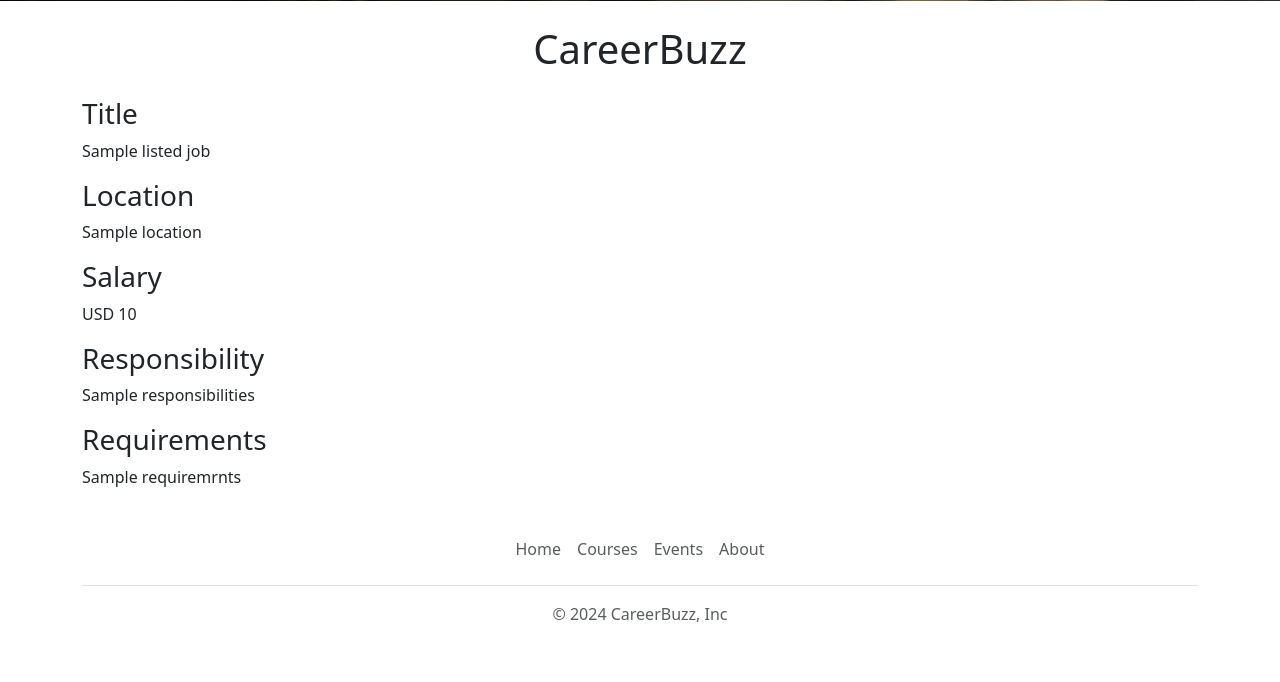
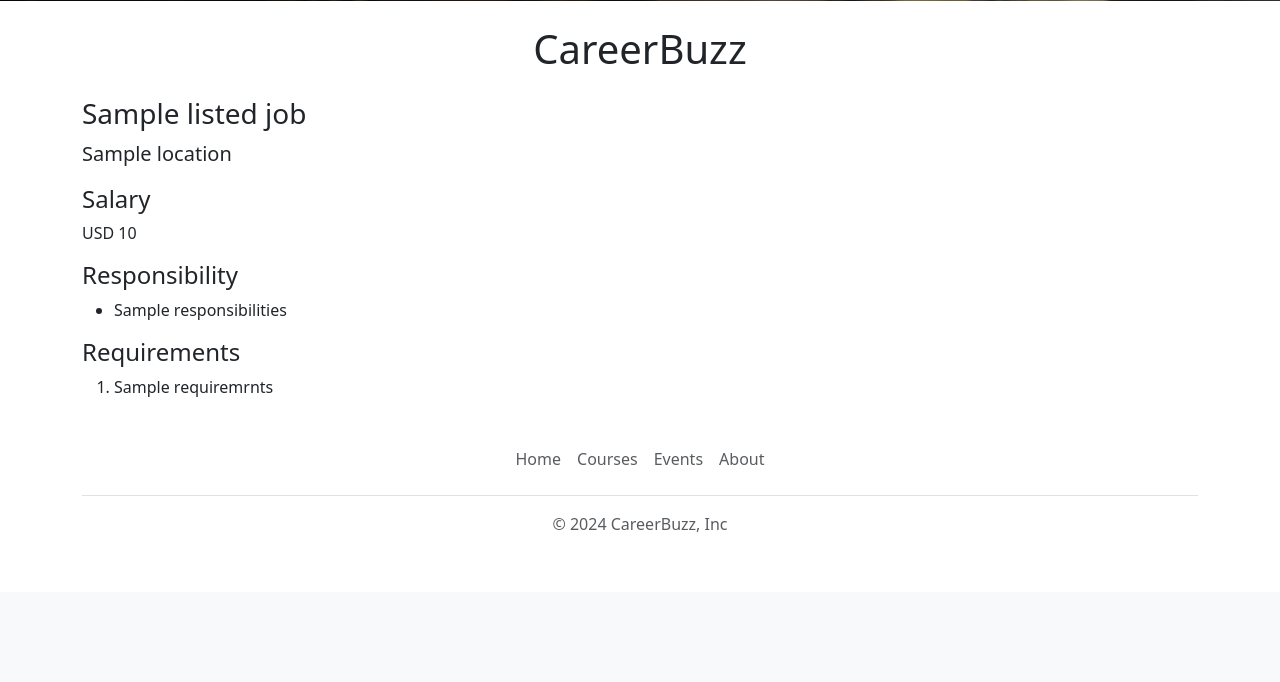
Before and after one commit to ejejosh/careerbuzz-webapp, a Flask app: template templates/jobpage.html in a window 1280 px wide. Shown: the part 515-1197 px from the top of the page. After the commit the page ends 1047 px from the top, so only its background shows below. Run offline with Flask 3, Linux system fonts and the light colour scheme; the template is opened without the code that fills it: most values are stand-ins (such as "Sample title", 1, 10 or a date in 2020); parts of the project's set-up code (start-up, migrations or seed data) failed here and were passed over; some libraries are stand-ins or nearby versions.

Commit message:
modified jobpage

```diff
--- a/templates/jobpage.html
+++ b/templates/jobpage.html
@@ -9,16 +9,22 @@
     {% include "banner.html" %}
     <div class="container">
         <h1 class="text-center mt-2 mb-4">CareerBuzz</h1>
-        <h3>Title</h3>
-        <p>{{ listed_job.title }}</p>
-        <h3>Location</h3>
-        <p>{{ listed_job.location }}</p>
-        <h3>Salary</h3>
+        <h3 class="mb-2">{{ listed_job.title }}</h3>
+        <p class="lead mt-0">{{ listed_job.location }}</p>
+        <h4>Salary</h4>
         <p>{{ listed_job.currency }} {{ listed_job.salary }}</p>
-        <h3>Responsibility</h3>
-        <p>{{ listed_job.responsibilities }}</p>
-        <h3>Requirements</h3>
-        <p>{{ listed_job.Requiremrnts }}</p>
+        <h4>Responsibility</h4>
+        <ul>
+            {% for line in listed_job.responsibilities.split("\n") %}
+                <li>{{ line }}</li>
+            {% endfor %}
+        </ul>
+        <h4>Requirements</h4>
+        <ol>
+            {% for line in listed_job.Requiremrnts.split("\n") %}
+            <li>{{ line }}</li>
+            {% endfor %}
+        </ol>
     </div>
 
     {% include "footer.html" %}
```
****
▸ **TASK**
Reproduce every record in full. Leave out the images.

▸ **EXPECTED ANSWER**
Before and after one commit to ejejosh/careerbuzz-webapp, a Flask app: template templates/jobpage.html in a window 1280 px wide. Shown: the part 515-1197 px from the top of the page. After the commit the page ends 1047 px from the top, so only its background shows below. Run offline with Flask 3, Linux system fonts and the light colour scheme; the template is opened without the code that fills it: most values are stand-ins (such as "Sample title", 1, 10 or a date in 2020); parts of the project's set-up code (start-up, migrations or seed data) failed here and were passed over; some libraries are stand-ins or nearby versions.

Commit message:
modified jobpage

```diff
--- a/templates/jobpage.html
+++ b/templates/jobpage.html
@@ -9,16 +9,22 @@
     {% include "banner.html" %}
     <div class="container">
         <h1 class="text-center mt-2 mb-4">CareerBuzz</h1>
-        <h3>Title</h3>
-        <p>{{ listed_job.title }}</p>
-        <h3>Location</h3>
-        <p>{{ listed_job.location }}</p>
-        <h3>Salary</h3>
+        <h3 class="mb-2">{{ listed_job.title }}</h3>
+        <p class="lead mt-0">{{ listed_job.location }}</p>
+        <h4>Salary</h4>
         <p>{{ listed_job.currency }} {{ listed_job.salary }}</p>
-        <h3>Responsibility</h3>
-        <p>{{ listed_job.responsibilities }}</p>
-        <h3>Requirements</h3>
-        <p>{{ listed_job.Requiremrnts }}</p>
+        <h4>Responsibility</h4>
+        <ul>
+            {% for line in listed_job.responsibilities.split("\n") %}
+                <li>{{ line }}</li>
+            {% endfor %}
+        </ul>
+        <h4>Requirements</h4>
+        <ol>
+            {% for line in listed_job.Requiremrnts.split("\n") %}
+            <li>{{ line }}</li>
+            {% endfor %}
+        </ol>
     </div>
 
     {% include "footer.html" %}
```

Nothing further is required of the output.